“We found that regardless of social background, people with higher levels of intelligence, higher levels of maturity and extraversion, higher interests in arts and sciences … tended to select (or be selected) into less computerizable jobs 11 and 50 years later,” the authors say.
Suffice to say, as with many of these studies, it probably pays to take the ‘risk of automation’ assumptions with a large pinch of salt, as most require quite a leap of faith, but it does nonetheless underline the challenges society faces in being agile enough to respond.
Training for the future
The authors argue that traditional education may not be sufficiently equipped to deal to the changes likely to occur in the labor market, both in the kind of topics studied at school, and indeed on the renewed emphasis on lifelong learning.
“Perhaps we should consider training personality characteristics that will help prepare people for future jobs,” they say.
Sadly, whilst policy makers have said the right things, I’m not sure their actions really support their words. That was reinforced by a recent study from the National Academies of Sciences, Engineering and Medicine (NASEM).
“Policymakers are flying blind into what has been called the fourth industrial revolution,” the authors say.
For agencies to assess the possible impact of technology on the labor market, the authors contend that they need to collect very different kinds of labor data.
The paper reminds us that whilst the exact changes to the labor market will be unclear, there will be disruption, and a crucial start point is to know the precise state of affairs at the moment. Alas, it’s a desire that is often lacking in policy circles.
“There is a dramatic shortage of information and data about the exact state of the workforce and automation, so policymakers don’t know answers to even basic questions such as ‘Which types of technologies are currently having the greatest impacts on jobs?’ and ‘What new technologies are likely to have the greatest impact in the next few years?’” the authors say.
A good example comes from the UK, where three years ago the UK Commission for Employment and Skills examined the future of work in 2030. A report outlined a number of scenarios for how work might be changing.
The report rightly comments on the changing nature of work and the fact that people entering the workforce today have numerous different jobs in various professions over the course of their career.
“The idea of a single education, followed by a single career, finishing with a single pension is over,” the report comments.
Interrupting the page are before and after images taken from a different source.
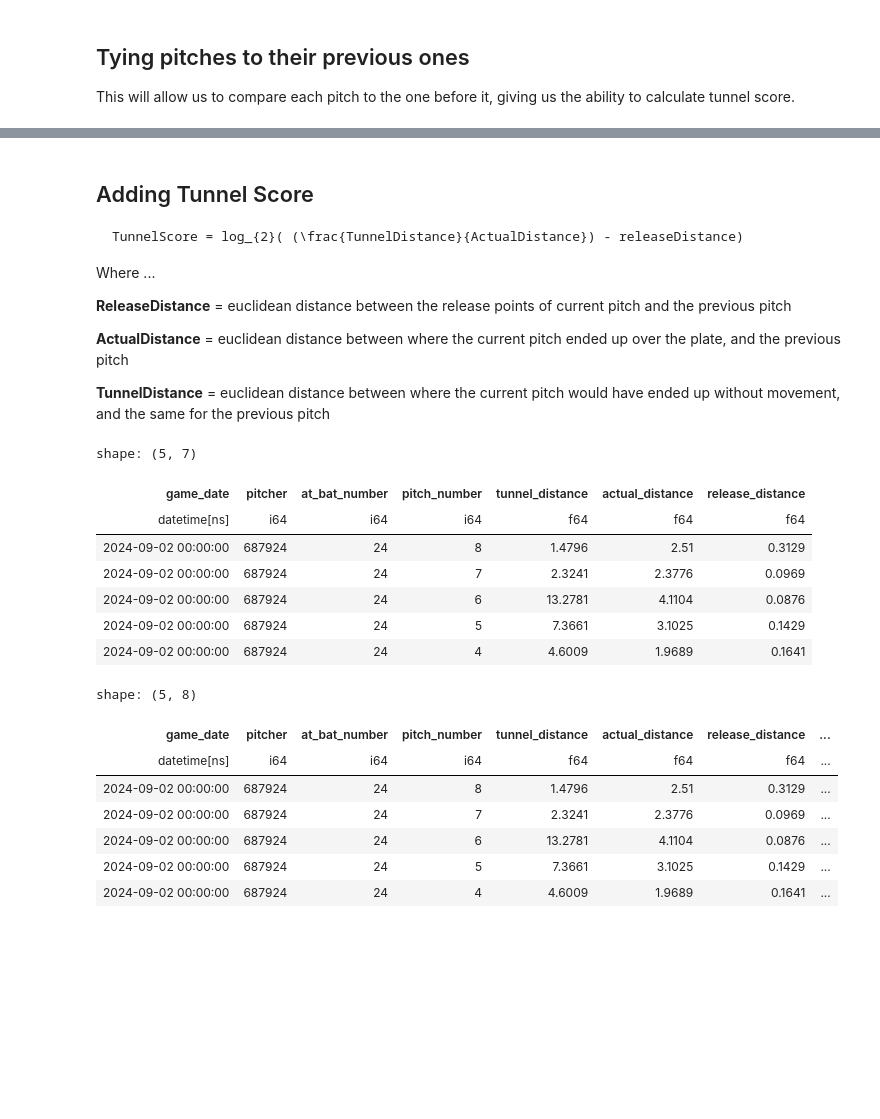
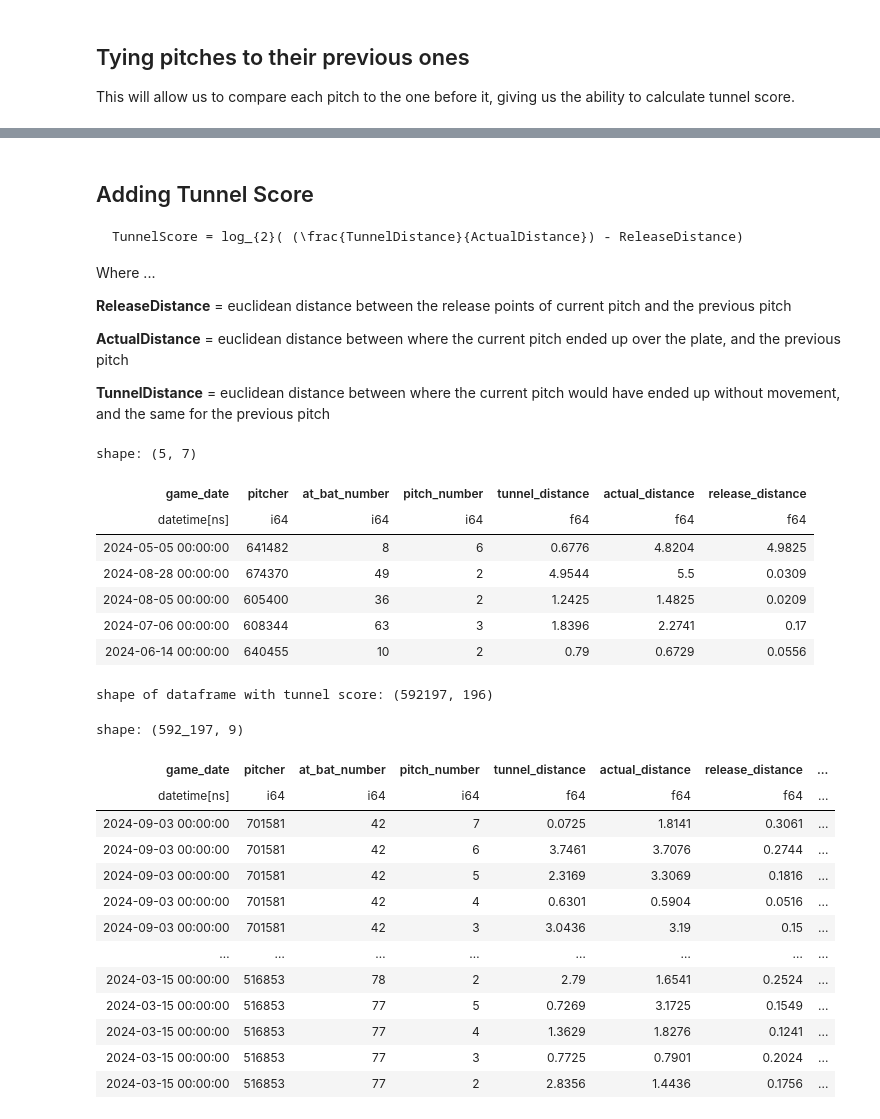
Before and after one commit to Jensen-holm/TunnelScoreEDA, a Jupyter notebook: main.ipynb, the cells around one changed output, grey strips where cells are left out. Drawn from its saved outputs; the diff is of its cells as text; code cells hidden in the pictures; blank space fills up the shorter version.

````diff
--- a/main.ipynb
+++ b/main.ipynb
@@ -46,13 +50,10 @@ OVER_COLS = ["at_bat_number", "pitcher"]
 # now we can shift the data by one row to get the previous pitch data for each pitch in one row
 for col_name in shifted_df.columns:
     shifted_df = shifted_df.with_columns(
-        pl.col(col_name)
-        .shift(-1)
-        .over(OVER_COLS)
-        .alias(f"prev_{col_name}")
+        pl.col(col_name).shift(-1).over(OVER_COLS).alias(f"prev_{col_name}")
     )
 
-shifted_df.select(SORT_COLS).head()
+shifted_df.select(SORT_COLS).sample(5, seed=1)
 # %% [output]
 shape: (5, 4)
 | game_date | pitcher | at_bat_number | pitch_number |
@@ -66,7 +67,7 @@ shape: (5, 4)
 ## Adding Tunnel Score
 
 ```math
-TunnelScore = log_{2}( (\frac{TunnelDistance}{ActualDistance}) - releaseDistance)
+TunnelScore = log_{2}( (\frac{TunnelDistance}{ActualDistance}) - ReleaseDistance)
 ```
 
 Where ...
@@ -79,13 +80,17 @@ Where ...
 # %%
 # compute where the pitch and the previous one would have been if they had no movement
 tunnel_distance_df: pl.DataFrame = shifted_df.with_columns(
-    plate_x_no_move=pl.col("plate_x") - pl.col("pfx_x"), # x coord of the pitch if it had no movement
-    plate_z_no_move=pl.col("plate_z") - pl.col("pfx_z"), # z coord of the pitch if it had no movement
-    prev_plate_x_no_move=pl.col("prev_plate_x") - pl.col("prev_pfx_x"), # x coord of the previous pitch if it had no movement
-    prev_plate_z_no_move=pl.col("prev_plate_z") - pl.col("prev_pfx_z"), # z coord of the previous pitch if it had no movement
+    plate_x_no_move=pl.col("plate_x")
+    - pl.col("pfx_x"),  # x coord of the pitch if it had no movement
+    plate_z_no_move=pl.col("plate_z")
+    - pl.col("pfx_z"),  # z coord of the pitch if it had no movement
+    prev_plate_x_no_move=pl.col("prev_plate_x")
+    - pl.col("prev_pfx_x"),  # x coord of the previous pitch if it had no movement
+    prev_plate_z_no_move=pl.col("prev_plate_z")
+    - pl.col("prev_pfx_z"),  # z coord of the previous pitch if it had no movement
 )
 
-tunnel_score_df: pl.DataFrame = tunnel_distance_df.with_columns(
+tunnel_cols_df: pl.DataFrame = tunnel_distance_df.with_columns(
     # tunnel_distance is the distance between the pitch and the previous pitch if they had no movement
     tunnel_distance=pl_euclidean_distance(
         x1=pl.col("plate_x_no_move"),
@@ -93,7 +98,6 @@ tunnel_score_df: pl.DataFrame = tunnel_distance_df.with_columns(
         x2=pl.col("prev_plate_x_no_move"),
         y2=pl.col("prev_plate_z_no_move"),
     ),
-
     # actual_distance is the distance between the pitch and the previous pitch
     actual_distance=pl_euclidean_distance(
         x1=pl.col("plate_x"),
@@ -101,7 +105,6 @@ tunnel_score_df: pl.DataFrame = tunnel_distance_df.with_columns(
         x2=pl.col("prev_plate_x"),
         y2=pl.col("prev_plate_z"),
     ),
-
     # release_distance is the distance between the release point of the pitch and the previous pitch
     release_distance=pl_euclidean_distance(
         x1=pl.col("release_pos_x"),
@@ -117,31 +120,44 @@ TUNNEL_COLS = [
     "release_distance",
 ]
 
-tunnel_score_df.select(SORT_COLS + TUNNEL_COLS).head()
+tunnel_cols_df.select(SORT_COLS + TUNNEL_COLS).sample(5, seed=1)
 # %% [output]
 shape: (5, 7)
 | game_date | pitcher | at_bat_number | pitch_number | tunnel_distance | actual_distance | release_distance |
 | datetime[ns] | i64 | i64 | i64 | f64 | f64 | f64 |
-| 2024-09-02 00:00:00 | 687924 | 24 | 8 | 1.4796 | 2.51 | 0.3129 |
-| 2024-09-02 00:00:00 | 687924 | 24 | 7 | 2.3241 | 2.3776 | 0.0969 |
-| 2024-09-02 00:00:00 | 687924 | 24 | 6 | 13.2781 | 4.1104 | 0.0876 |
-| 2024-09-02 00:00:00 | 687924 | 24 | 5 | 7.3661 | 3.1025 | 0.1429 |
-| 2024-09-02 00:00:00 | 687924 | 24 | 4 | 4.6009 | 1.9689 | 0.1641 |
+| 2024-05-05 00:00:00 | 641482 | 8 | 6 | 0.6776 | 4.8204 | 4.9825 |
+| 2024-08-28 00:00:00 | 674370 | 49 | 2 | 4.9544 | 5.5 | 0.0309 |
+| 2024-08-05 00:00:00 | 605400 | 36 | 2 | 1.2425 | 1.4825 | 0.0209 |
+| 2024-07-06 00:00:00 | 608344 | 63 | 3 | 1.8396 | 2.2741 | 0.17 |
+| 2024-06-14 00:00:00 | 640455 | 10 | 2 | 0.79 | 0.6729 | 0.0556 |
 # %%
 # now we can add tunnel score column using the tunnel_distance, actual_distance, and release_distance
-tunnel_score_df = tunnel_score_df.with_columns(
-    tunnel_score=(pl.col("tunnel_distance") / pl.col("actual_distance")) - pl.col("release_distance").log(base=2),
-)
 
-TUNNEL_COLS += ["tunnel_score"]
+# adding this if statement to avoid adding the same column multiple times
+# because the nature of jupyter notebooks
+if "tunnel_score" not in TUNNEL_COLS:
+    TUNNEL_COLS.append("tunnel_score")
 
-tunnel_score_df.select(SORT_COLS + TUNNEL_COLS).head()
+tunnel_score_df = tunnel_cols_df.with_columns(
+    tunnel_score=(pl.col("tunnel_distance") / pl.col("actual_distance"))
+    - pl.col("release_distance").log(base=2),
+).drop_nulls(subset=TUNNEL_COLS)
+
+print(f"shape of dataframe with tunnel score: {tunnel_score_df.shape}")
+tunnel_score_df.select(SORT_COLS + TUNNEL_COLS + ["player_name"])
 # %% [output]
-shape: (5, 8)
+shape of dataframe with tunnel score: (592197, 196)
+shape: (592_197, 9)
 | game_date | pitcher | at_bat_number | pitch_number | tunnel_distance | actual_distance | release_distance | ... |
 | datetime[ns] | i64 | i64 | i64 | f64 | f64 | f64 | ... |
-| 2024-09-02 00:00:00 | 687924 | 24 | 8 | 1.4796 | 2.51 | 0.3129 | ... |
-| 2024-09-02 00:00:00 | 687924 | 24 | 7 | 2.3241 | 2.3776 | 0.0969 | ... |
-| 2024-09-02 00:00:00 | 687924 | 24 | 6 | 13.2781 | 4.1104 | 0.0876 | ... |
-| 2024-09-02 00:00:00 | 687924 | 24 | 5 | 7.3661 | 3.1025 | 0.1429 | ... |
-| 2024-09-02 00:00:00 | 687924 | 24 | 4 | 4.6009 | 1.9689 | 0.1641 | ... |
+| 2024-09-03 00:00:00 | 701581 | 42 | 7 | 0.0725 | 1.8141 | 0.3061 | ... |
+| 2024-09-03 00:00:00 | 701581 | 42 | 6 | 3.7461 | 3.7076 | 0.2744 | ... |
+| 2024-09-03 00:00:00 | 701581 | 42 | 5 | 2.3169 | 3.3069 | 0.1816 | ... |
+| 2024-09-03 00:00:00 | 701581 | 42 | 4 | 0.6301 | 0.5904 | 0.0516 | ... |
+| 2024-09-03 00:00:00 | 701581 | 42 | 3 | 3.0436 | 3.19 | 0.15 | ... |
+| … | … | … | … | … | … | … | ... |
+| 2024-03-15 00:00:00 | 516853 | 78 | 2 | 2.79 | 1.6541 | 0.2524 | ... |
+| 2024-03-15 00:00:00 | 516853 | 77 | 5 | 0.7269 | 3.1725 | 0.1549 | ... |
+| 2024-03-15 00:00:00 | 516853 | 77 | 4 | 1.3629 | 1.8276 | 0.1241 | ... |
+| 2024-03-15 00:00:00 | 516853 | 77 | 3 | 0.7725 | 0.7901 | 0.2024 | ... |
+| 2024-03-15 00:00:00 | 516853 | 77 | 2 | 2.8356 | 1.4436 | 0.1756 | ... |
````
Also changed, not shown: parts of 6 cells of this notebook, 1 other file.
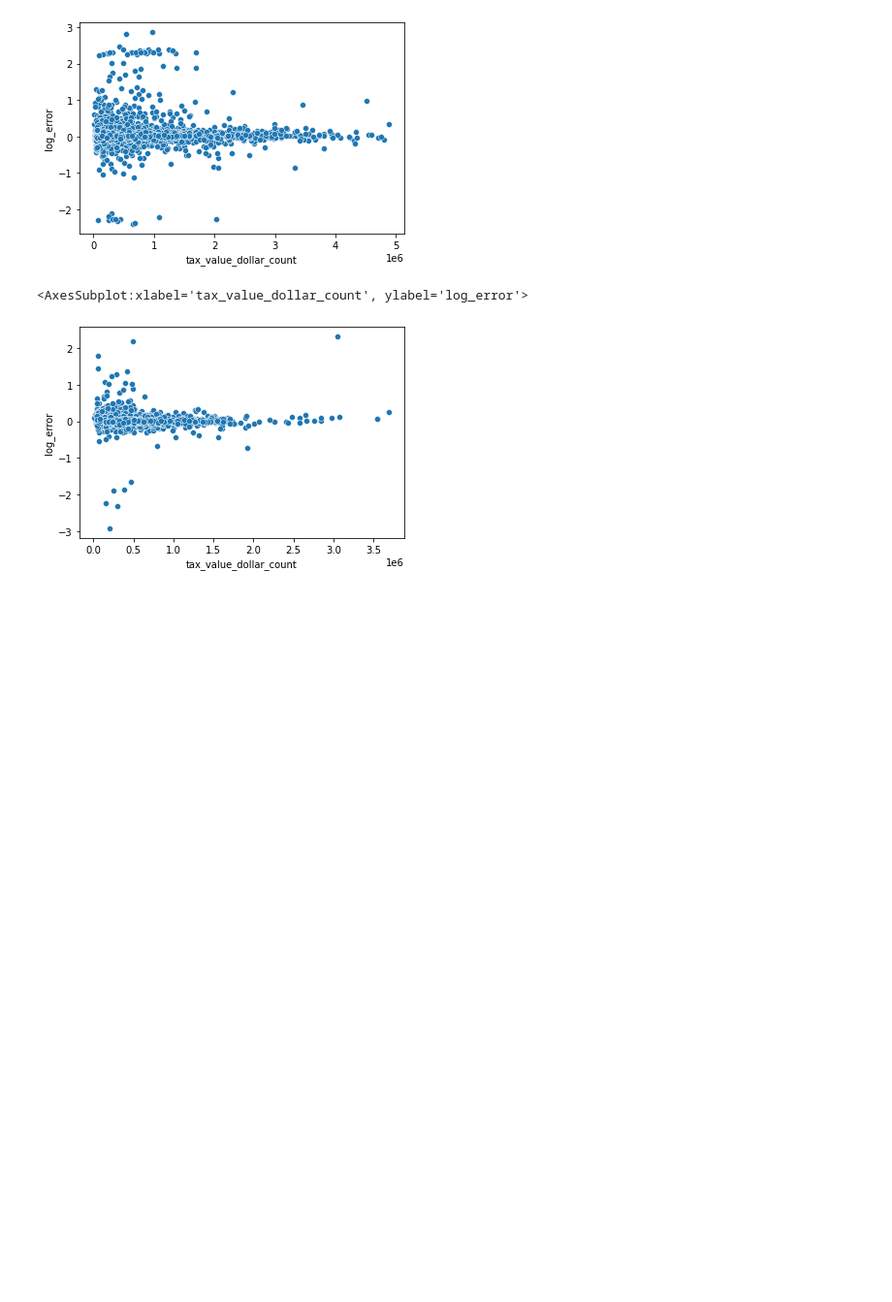
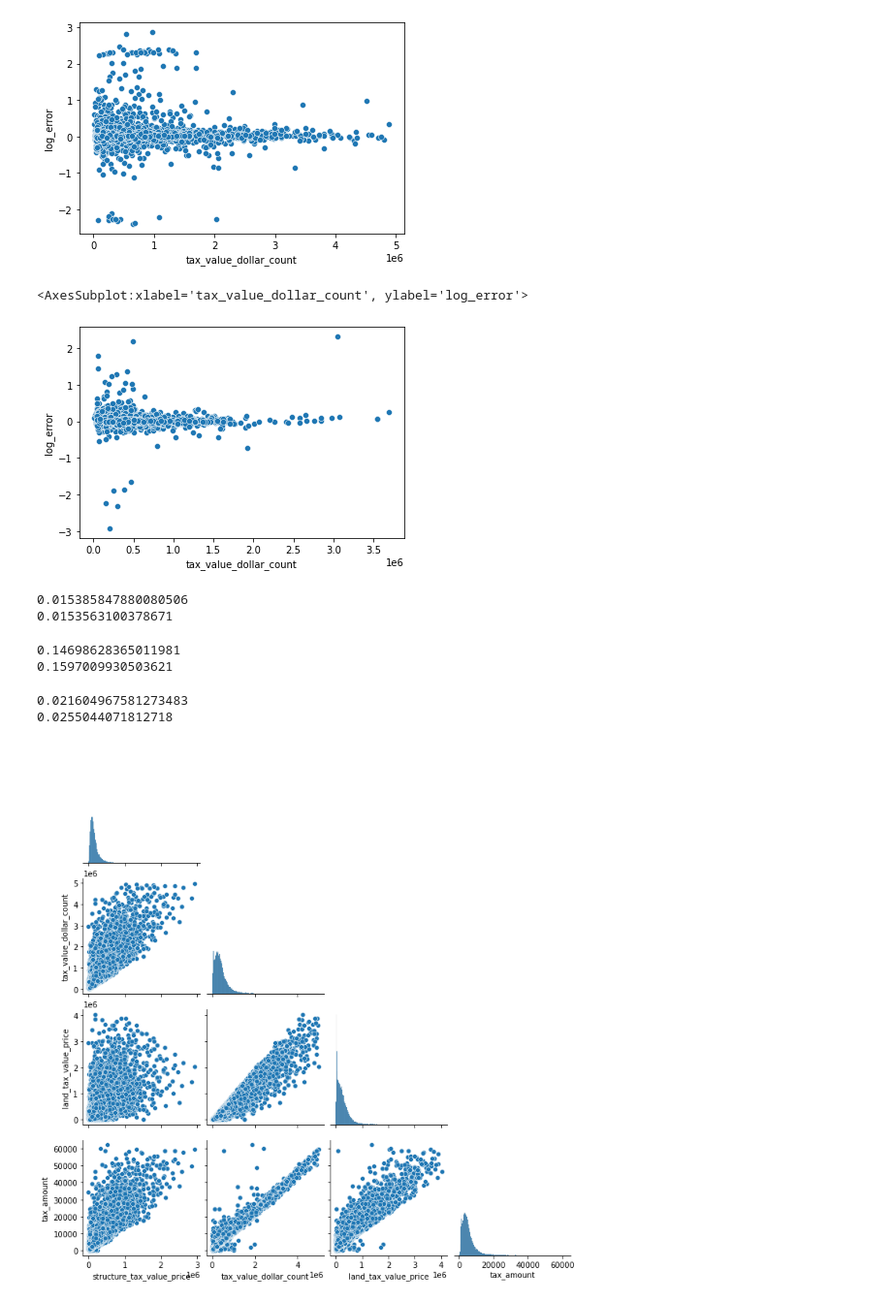
Before and after one commit to Schmidl-Gautam/zillow_clustering, a Jupyter notebook: explore.ipynb, the cells around one changed output. Shown at 97% size. Saved outputs shown, nothing was run; the diff lists cells and outputs as text; code cells hidden in the pictures; blank space fills up the shorter version.

```diff
--- a/explore.ipynb
+++ b/explore.ipynb
@@ -119,0 +123,23 @@ sns.scatterplot(x="tax_value_dollar_count", y="log_error", data=train[train["cou
+# %%
+print(ventura_train.log_error.mean())
+print(la_train.log_error.mean())
+# %% [output]
+0.015385847880080506
+0.0153563100378671
+# %%
+print(ventura_train.log_error.std())
+print(la_train.log_error.std())
+# %% [output]
+0.14698628365011981
+0.1597009930503621
+# %%
+print(ventura_train.log_error.var())
+print(la_train.log_error.var())
+# %% [output]
+0.021604967581273483
+0.0255044071812718
+# %%
+cols = ["structure_tax_value_price", "tax_value_dollar_count", "land_tax_value_price", "tax_amount"]
+sns.pairplot(data=train, vars=cols, corner=True);
+# %% [output]
+[figure, added]
```
Also changed, not shown: parts of 11 cells of this notebook, 1 other file.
And yet three years on from that, the government is still squabbling over grammar schools, and greater support for lifelong learning is little more than an afterthought among policy makers.